DATASET:
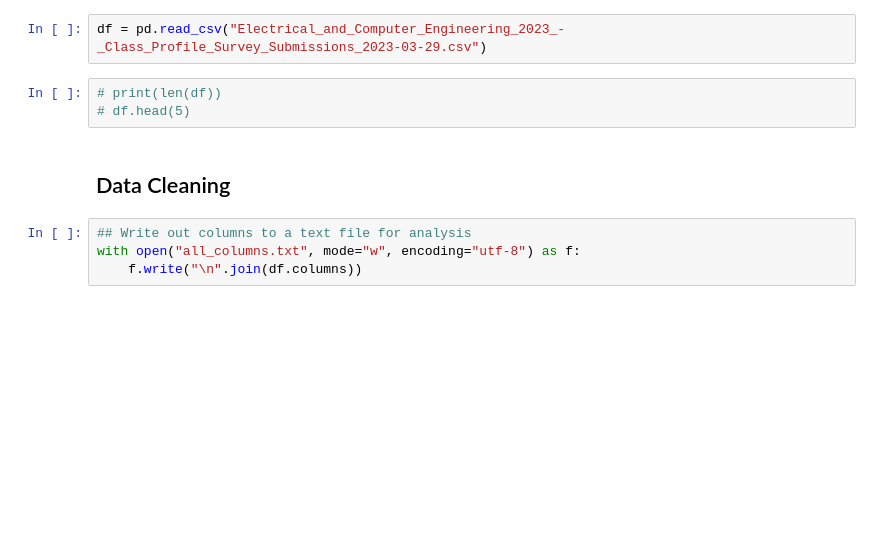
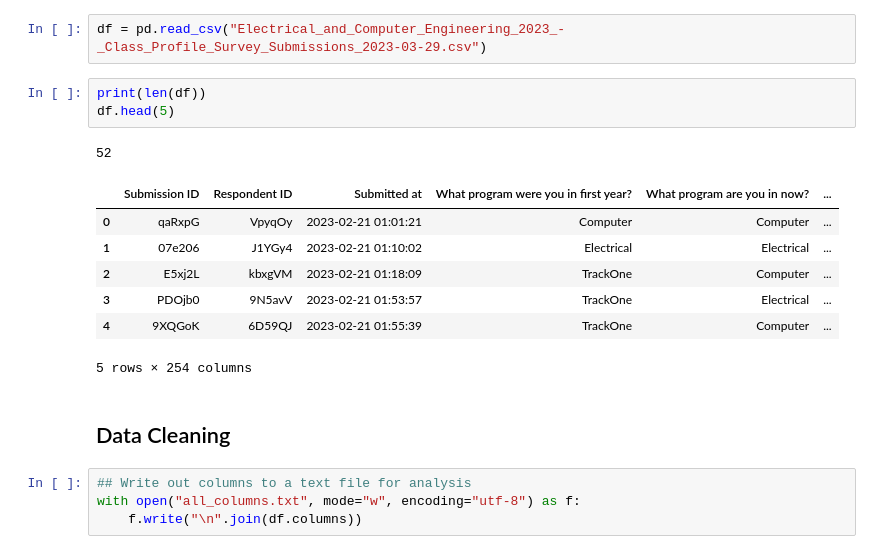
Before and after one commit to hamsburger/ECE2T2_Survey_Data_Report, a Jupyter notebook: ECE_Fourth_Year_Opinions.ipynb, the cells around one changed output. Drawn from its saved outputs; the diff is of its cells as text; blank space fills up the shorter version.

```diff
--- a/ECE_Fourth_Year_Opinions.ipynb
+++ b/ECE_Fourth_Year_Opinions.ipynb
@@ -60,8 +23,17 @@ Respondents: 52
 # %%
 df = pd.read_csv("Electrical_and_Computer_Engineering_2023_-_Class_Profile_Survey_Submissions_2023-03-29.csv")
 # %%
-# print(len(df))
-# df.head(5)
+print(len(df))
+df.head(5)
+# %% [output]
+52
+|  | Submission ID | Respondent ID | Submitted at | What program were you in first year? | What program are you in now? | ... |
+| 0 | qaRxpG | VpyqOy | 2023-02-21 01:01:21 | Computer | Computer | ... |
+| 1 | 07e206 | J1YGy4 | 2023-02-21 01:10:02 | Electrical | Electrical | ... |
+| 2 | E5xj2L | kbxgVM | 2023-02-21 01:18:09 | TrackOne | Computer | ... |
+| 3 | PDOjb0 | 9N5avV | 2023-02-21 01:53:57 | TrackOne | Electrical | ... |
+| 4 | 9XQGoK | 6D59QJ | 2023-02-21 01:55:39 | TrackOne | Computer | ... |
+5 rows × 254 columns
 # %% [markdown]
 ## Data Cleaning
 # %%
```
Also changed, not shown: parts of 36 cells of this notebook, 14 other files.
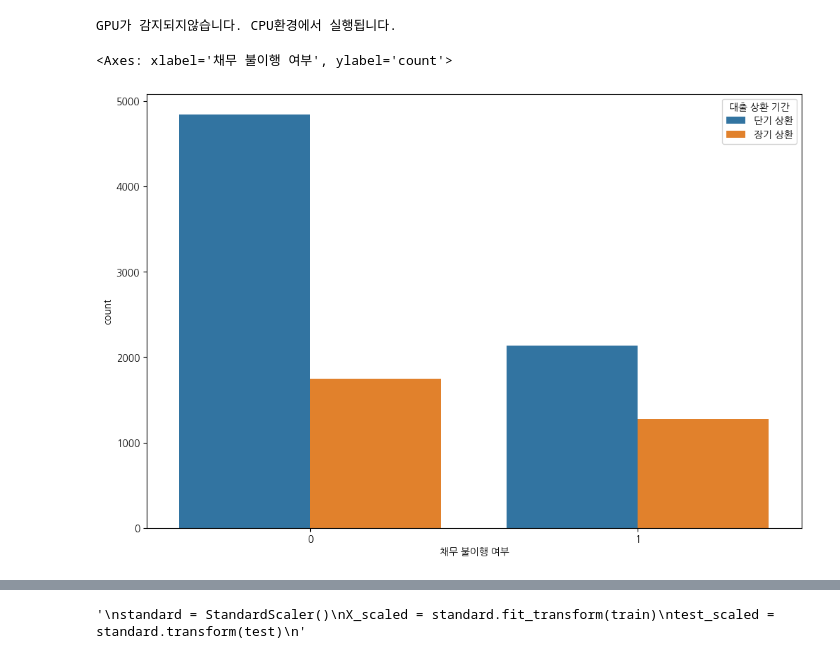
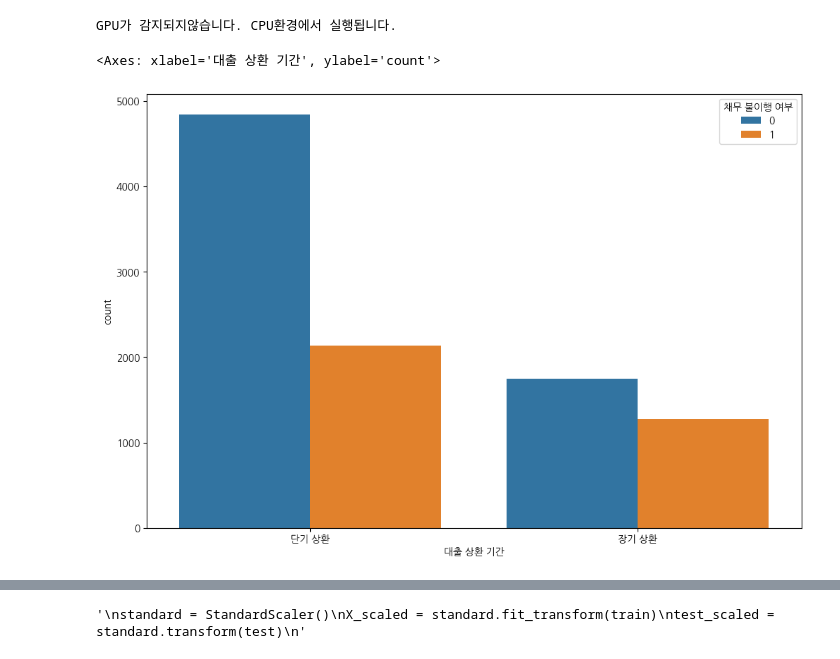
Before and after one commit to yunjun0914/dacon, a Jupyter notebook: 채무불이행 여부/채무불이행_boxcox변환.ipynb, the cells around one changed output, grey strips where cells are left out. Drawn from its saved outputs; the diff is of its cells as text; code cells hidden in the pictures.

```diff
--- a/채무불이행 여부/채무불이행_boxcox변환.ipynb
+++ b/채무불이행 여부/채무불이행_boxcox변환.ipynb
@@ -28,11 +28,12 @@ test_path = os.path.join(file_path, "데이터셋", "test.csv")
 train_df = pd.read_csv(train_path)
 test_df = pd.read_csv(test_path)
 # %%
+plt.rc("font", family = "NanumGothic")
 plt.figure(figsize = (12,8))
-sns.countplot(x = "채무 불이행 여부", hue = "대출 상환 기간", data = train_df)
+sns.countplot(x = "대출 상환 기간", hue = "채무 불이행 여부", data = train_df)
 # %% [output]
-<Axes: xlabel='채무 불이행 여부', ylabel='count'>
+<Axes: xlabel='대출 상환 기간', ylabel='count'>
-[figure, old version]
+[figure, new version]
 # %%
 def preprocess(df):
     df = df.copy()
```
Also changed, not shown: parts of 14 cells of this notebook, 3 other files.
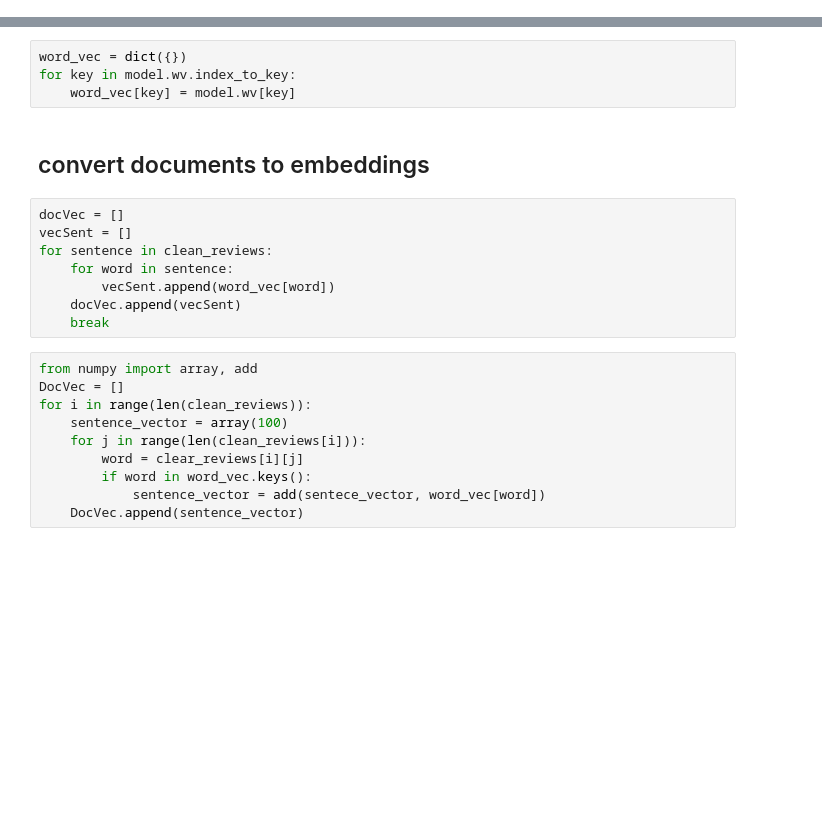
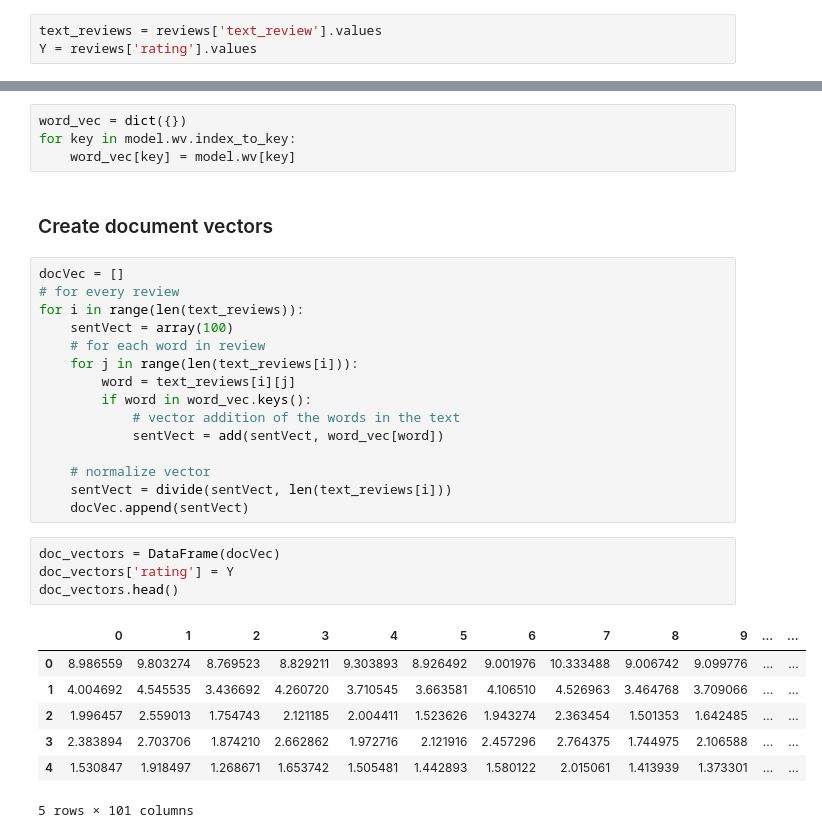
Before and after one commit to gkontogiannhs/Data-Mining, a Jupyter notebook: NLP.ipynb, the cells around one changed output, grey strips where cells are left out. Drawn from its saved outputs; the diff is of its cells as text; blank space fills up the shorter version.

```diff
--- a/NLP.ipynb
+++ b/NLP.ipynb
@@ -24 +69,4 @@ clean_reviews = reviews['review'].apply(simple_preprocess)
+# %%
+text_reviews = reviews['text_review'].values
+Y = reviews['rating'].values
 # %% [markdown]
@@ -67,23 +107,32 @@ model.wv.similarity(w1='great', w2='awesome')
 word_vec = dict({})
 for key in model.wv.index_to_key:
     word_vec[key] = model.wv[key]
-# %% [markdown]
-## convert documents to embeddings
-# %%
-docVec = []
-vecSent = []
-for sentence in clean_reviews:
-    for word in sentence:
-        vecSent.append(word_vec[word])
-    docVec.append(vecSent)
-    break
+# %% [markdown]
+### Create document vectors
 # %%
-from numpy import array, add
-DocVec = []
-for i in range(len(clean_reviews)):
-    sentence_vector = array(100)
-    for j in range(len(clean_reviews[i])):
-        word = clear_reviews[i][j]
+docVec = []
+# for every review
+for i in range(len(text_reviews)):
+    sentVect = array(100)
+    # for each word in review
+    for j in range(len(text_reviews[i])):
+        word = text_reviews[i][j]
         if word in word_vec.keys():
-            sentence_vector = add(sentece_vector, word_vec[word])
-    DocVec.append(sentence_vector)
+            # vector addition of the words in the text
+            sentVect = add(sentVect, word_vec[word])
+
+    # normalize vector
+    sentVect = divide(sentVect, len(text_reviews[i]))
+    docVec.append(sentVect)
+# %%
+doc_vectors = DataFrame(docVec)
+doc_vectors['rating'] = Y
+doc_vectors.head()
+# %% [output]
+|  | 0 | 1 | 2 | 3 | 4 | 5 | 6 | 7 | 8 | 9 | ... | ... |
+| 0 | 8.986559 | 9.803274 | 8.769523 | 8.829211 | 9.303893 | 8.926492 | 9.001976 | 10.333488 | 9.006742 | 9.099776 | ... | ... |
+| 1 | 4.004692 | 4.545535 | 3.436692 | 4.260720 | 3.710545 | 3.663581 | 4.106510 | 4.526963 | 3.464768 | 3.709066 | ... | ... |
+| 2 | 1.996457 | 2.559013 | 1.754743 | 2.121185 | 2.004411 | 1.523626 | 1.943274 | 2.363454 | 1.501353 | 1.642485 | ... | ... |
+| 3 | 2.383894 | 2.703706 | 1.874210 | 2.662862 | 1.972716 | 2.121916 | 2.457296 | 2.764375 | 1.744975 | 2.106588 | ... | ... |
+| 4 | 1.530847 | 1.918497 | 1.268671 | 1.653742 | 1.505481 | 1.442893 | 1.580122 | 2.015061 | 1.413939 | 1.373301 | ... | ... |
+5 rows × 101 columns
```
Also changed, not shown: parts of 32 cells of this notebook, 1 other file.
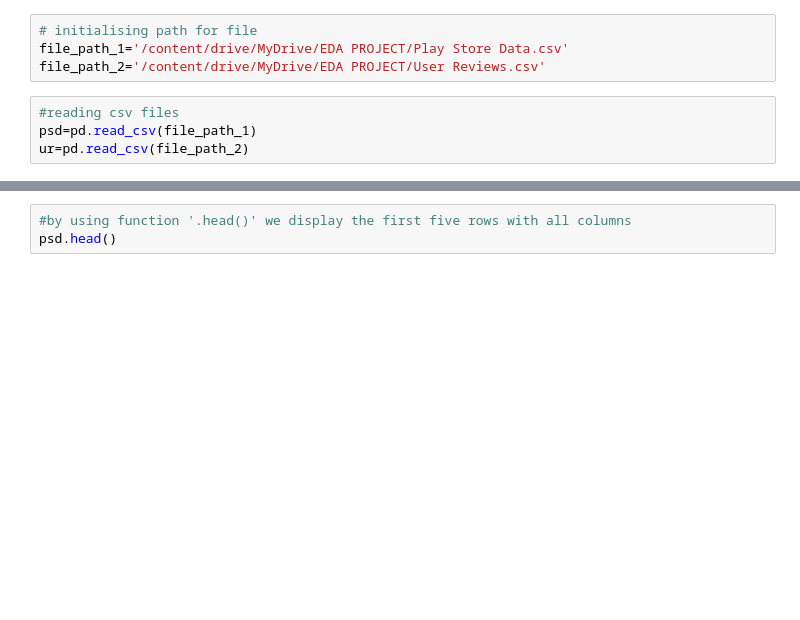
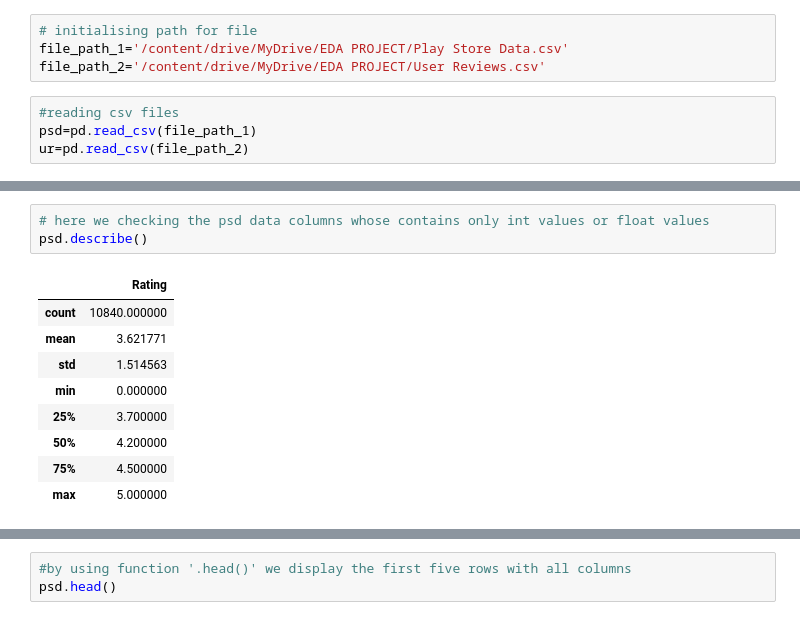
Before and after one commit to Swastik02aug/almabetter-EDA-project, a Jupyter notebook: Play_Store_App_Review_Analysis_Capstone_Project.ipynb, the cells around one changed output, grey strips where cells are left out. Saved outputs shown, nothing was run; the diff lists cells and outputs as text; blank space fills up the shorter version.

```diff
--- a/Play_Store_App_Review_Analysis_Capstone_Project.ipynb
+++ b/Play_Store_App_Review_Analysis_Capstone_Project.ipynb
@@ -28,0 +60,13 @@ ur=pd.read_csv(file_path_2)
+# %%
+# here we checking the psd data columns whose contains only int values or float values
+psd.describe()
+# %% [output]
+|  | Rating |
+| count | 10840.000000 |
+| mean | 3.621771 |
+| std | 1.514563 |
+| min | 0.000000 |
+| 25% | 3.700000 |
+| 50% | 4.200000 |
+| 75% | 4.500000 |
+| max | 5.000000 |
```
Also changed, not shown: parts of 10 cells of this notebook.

EXERCISE DETAILS: Count the lines of these entries that hold the string "shown", and give only that number.

TASK RESPONSE: 5